I think it took some time to issue the certs because there were too many failed validations for your domain since Cloudflare was not bypassed after adding DNS records. We are making some changes to our platform which will help us catch these mistakes early on and prompt our users to correct the config.

Show +5 replies
Sandeep Panda's photo

Hey Tina Just checking - is the problem resolved? If not, happy to dig deeper. :)

Tina Holly's photo

Sandeep Panda Thanks for checking in. It looks like if I copy/paste it multiple times, it works subsequent times. Perhaps it's a redirection or timeout issue. I've only tested on Facebook. It's sufficient for now, I'll just keep it in mind to try multiple times if it doesn't show the first time. Thanks for verifying.

Bolaji Ayodeji's photo

This is really amazing, I'm really glad to see that you're happy with the migration to Hashnode 🤩

Thank you for sharing the process. I'll be happy to get some feedback on your experience so far and some functionalities you think we should add to our APIs.

Show +2 replies
Tina Holly's photo

Bolaji Ayodeji that’s so great to hear!

Also adding the ability to query my posts and get more than just 6 items. Pagination isn’t documented in the GraphQL API for the query user —> publications —> posts. Once your team adds support for historical post dates in the API, I’d like to query my Hashnode posts, match them with my old post data, and update the published date so that it’s accurate.

Bolaji Ayodeji's photo

I've noted this Tina Holly, once we release the new version, we'll ensure to document officially.

Thank you once again :)

Edidiong Asikpo's photo

Welcome to Hashnode. I can't wait to read your articles.

Vamsi Rao's photo

This is really helpful for the community.
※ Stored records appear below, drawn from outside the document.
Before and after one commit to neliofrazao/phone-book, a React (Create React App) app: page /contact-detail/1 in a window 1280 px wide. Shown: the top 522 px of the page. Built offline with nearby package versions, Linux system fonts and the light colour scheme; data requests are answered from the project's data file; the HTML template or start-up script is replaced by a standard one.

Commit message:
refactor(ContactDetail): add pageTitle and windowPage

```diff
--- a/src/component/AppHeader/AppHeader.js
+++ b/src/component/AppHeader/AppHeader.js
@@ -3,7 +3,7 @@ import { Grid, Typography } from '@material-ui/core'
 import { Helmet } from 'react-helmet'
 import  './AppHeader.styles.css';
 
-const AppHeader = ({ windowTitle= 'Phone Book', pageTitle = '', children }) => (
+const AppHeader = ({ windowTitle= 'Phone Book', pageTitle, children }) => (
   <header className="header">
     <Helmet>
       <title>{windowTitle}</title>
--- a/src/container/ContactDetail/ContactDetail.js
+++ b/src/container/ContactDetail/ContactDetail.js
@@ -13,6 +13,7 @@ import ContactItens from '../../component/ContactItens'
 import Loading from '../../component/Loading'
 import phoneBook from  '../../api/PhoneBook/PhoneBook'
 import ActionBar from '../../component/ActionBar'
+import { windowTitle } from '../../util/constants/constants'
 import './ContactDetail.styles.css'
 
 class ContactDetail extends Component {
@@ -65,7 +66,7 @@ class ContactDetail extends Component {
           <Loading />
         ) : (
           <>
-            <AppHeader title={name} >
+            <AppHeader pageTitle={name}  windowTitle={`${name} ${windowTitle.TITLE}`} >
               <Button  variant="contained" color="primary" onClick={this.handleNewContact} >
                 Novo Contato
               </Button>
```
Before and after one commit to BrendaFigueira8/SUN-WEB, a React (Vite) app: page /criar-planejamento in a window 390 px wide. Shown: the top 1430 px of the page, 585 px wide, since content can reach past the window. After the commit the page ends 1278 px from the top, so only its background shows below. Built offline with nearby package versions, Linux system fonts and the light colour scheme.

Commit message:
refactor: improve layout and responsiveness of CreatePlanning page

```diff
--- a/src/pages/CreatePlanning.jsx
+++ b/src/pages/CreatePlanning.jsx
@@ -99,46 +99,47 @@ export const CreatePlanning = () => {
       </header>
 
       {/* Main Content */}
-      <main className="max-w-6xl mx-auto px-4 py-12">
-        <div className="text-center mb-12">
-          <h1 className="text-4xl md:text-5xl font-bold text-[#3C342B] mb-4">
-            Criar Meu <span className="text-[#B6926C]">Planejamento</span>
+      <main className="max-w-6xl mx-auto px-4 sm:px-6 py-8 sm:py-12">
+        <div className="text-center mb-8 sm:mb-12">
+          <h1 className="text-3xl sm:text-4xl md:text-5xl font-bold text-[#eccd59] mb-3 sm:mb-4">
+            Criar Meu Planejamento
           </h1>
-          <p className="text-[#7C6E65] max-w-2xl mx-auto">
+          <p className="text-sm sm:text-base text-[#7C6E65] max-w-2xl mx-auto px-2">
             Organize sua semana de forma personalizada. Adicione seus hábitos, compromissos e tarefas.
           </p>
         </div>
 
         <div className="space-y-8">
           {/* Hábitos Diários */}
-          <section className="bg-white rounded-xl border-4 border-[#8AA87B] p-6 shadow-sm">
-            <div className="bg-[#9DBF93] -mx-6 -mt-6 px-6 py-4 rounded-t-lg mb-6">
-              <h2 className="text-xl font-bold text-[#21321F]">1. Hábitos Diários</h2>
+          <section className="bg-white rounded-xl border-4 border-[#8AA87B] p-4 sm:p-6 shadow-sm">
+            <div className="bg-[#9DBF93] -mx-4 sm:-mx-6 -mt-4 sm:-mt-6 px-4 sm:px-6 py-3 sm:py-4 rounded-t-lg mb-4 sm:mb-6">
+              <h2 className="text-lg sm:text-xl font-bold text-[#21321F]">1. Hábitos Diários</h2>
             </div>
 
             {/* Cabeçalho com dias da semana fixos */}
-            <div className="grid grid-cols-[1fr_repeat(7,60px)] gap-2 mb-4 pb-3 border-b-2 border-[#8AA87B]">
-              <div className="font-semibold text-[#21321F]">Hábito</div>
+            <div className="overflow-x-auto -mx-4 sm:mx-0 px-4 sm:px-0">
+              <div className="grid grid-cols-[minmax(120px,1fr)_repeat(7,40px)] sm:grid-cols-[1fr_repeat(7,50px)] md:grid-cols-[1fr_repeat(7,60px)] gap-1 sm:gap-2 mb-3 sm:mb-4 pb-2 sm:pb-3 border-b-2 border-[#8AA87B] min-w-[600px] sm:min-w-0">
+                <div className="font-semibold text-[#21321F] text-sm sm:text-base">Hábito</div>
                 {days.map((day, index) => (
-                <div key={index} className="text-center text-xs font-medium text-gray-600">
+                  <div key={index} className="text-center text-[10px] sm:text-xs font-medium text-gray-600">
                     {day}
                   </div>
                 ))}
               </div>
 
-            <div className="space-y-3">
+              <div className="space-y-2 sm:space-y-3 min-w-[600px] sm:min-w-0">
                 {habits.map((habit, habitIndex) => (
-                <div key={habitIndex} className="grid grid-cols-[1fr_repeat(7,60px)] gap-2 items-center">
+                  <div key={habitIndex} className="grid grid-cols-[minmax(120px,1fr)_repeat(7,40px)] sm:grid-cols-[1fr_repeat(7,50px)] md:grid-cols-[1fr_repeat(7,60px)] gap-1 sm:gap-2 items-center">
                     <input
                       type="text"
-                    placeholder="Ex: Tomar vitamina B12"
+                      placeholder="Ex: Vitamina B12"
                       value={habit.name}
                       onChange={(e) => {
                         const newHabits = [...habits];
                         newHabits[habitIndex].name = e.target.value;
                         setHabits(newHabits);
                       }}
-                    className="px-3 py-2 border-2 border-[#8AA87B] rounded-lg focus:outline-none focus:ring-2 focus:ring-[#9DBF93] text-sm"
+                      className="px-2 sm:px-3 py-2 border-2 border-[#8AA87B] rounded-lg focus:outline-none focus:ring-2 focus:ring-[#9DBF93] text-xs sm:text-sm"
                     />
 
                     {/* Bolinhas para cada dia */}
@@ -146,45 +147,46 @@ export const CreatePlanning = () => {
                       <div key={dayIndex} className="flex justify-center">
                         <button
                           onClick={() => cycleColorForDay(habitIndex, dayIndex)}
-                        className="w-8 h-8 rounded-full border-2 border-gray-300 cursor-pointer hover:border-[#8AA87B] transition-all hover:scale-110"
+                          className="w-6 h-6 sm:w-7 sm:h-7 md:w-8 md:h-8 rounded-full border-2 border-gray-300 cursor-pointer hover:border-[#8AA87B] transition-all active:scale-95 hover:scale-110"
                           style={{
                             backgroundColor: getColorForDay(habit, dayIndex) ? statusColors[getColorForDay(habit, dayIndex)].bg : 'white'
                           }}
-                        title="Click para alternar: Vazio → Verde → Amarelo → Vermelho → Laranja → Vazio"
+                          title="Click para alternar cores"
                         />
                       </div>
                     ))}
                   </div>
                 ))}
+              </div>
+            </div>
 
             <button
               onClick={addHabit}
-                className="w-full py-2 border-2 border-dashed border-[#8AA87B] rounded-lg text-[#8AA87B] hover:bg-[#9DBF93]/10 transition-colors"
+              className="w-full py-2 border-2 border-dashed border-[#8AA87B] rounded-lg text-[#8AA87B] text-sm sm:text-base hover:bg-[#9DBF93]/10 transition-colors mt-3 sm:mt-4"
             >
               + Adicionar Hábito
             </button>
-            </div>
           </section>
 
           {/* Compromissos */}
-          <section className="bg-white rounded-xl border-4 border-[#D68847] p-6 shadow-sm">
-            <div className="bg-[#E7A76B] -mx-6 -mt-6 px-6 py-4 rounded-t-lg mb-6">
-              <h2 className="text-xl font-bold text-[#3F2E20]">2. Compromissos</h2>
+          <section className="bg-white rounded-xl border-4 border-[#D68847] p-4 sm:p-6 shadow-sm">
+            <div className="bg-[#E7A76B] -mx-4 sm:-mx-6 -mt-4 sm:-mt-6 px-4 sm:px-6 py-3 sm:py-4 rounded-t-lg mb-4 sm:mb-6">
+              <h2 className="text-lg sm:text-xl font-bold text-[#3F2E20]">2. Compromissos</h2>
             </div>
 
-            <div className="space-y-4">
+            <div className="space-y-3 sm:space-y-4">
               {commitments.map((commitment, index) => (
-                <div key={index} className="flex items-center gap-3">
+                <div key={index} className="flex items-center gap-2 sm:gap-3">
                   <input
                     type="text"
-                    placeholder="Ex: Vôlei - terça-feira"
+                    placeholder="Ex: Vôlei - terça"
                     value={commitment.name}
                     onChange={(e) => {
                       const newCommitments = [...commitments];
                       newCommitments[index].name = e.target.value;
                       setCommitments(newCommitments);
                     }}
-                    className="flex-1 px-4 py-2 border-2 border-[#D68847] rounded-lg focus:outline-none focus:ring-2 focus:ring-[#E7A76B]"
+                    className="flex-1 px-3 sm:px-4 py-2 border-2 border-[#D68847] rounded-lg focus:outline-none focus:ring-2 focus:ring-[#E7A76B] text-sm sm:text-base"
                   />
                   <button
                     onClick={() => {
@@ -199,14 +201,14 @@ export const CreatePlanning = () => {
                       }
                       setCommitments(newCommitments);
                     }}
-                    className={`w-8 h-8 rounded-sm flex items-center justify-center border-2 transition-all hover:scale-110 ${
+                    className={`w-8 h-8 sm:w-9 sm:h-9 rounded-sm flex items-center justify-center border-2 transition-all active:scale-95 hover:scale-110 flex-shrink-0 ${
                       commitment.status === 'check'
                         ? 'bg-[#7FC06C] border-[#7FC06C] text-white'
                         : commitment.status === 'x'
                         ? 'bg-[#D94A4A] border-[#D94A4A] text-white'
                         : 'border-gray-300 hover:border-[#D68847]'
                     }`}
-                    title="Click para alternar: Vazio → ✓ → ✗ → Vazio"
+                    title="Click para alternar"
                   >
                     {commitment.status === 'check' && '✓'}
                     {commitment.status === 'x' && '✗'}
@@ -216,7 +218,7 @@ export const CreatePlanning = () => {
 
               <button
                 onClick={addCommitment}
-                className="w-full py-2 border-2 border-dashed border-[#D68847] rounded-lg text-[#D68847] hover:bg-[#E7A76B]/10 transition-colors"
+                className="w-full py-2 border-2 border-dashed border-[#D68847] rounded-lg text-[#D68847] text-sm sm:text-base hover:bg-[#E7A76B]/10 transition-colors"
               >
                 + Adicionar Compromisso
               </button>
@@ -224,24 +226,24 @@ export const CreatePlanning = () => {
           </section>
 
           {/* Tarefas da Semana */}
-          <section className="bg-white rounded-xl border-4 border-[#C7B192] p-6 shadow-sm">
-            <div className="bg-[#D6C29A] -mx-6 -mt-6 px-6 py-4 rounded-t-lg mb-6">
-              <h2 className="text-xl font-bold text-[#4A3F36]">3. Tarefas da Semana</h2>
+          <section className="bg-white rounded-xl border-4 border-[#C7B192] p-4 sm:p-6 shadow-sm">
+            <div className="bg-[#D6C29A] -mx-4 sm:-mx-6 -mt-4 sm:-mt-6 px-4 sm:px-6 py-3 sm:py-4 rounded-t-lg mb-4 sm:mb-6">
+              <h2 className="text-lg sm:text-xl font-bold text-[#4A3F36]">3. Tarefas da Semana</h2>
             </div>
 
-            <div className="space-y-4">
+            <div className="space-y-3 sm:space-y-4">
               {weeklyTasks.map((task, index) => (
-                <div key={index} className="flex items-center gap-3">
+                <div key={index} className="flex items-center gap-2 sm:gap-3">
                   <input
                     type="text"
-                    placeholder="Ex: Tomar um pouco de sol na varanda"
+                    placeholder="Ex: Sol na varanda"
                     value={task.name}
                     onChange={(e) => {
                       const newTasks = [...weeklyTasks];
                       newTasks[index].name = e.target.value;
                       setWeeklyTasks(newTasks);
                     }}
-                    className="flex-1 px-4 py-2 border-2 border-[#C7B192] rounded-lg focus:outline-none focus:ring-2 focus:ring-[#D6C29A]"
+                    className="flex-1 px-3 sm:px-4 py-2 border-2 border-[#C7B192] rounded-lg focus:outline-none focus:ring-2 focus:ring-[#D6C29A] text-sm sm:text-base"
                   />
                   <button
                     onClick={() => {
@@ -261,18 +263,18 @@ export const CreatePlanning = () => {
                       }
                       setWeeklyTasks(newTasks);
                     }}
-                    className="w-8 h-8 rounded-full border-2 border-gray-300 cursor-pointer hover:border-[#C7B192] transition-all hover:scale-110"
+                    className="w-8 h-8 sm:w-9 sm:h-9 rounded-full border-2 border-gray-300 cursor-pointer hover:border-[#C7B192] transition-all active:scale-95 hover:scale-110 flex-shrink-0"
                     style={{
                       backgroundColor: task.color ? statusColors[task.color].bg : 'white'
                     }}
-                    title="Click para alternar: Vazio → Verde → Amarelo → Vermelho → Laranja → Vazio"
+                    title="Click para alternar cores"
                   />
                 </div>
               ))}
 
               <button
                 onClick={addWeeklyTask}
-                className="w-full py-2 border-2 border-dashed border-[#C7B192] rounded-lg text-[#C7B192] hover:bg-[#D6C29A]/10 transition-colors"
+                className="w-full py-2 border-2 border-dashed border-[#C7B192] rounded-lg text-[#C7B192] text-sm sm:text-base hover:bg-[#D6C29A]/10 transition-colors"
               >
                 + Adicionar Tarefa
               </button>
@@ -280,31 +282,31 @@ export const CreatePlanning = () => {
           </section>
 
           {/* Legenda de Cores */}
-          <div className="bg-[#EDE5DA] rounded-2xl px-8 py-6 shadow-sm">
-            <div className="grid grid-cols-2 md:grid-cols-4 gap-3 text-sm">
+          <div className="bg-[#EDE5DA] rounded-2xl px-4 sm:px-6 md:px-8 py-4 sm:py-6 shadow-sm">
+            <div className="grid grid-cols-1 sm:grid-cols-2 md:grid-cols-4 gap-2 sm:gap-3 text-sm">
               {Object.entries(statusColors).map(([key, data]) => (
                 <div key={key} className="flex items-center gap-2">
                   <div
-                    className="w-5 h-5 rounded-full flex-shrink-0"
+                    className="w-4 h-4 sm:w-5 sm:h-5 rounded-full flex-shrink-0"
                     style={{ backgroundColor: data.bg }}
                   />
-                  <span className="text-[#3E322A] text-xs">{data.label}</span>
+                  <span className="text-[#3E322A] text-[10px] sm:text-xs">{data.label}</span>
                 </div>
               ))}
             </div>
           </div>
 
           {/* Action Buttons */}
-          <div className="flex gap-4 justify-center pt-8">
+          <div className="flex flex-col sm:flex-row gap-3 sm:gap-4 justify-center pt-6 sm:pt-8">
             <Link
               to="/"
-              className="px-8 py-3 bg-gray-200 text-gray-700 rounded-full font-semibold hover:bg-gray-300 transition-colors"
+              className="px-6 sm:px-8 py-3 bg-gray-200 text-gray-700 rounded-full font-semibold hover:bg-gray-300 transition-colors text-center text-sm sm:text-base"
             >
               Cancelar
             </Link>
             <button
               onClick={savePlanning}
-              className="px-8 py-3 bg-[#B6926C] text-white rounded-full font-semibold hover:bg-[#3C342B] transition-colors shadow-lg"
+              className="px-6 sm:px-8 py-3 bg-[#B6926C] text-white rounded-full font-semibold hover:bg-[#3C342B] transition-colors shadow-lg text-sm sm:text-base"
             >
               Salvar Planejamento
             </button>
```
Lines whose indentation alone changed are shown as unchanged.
Thanks for sharing!

Tina Holly's photo

Thanks Vamsi Rao! I was looking for such an article when I started and didn’t find one so I thought I’d make one after figuring it out! 🙃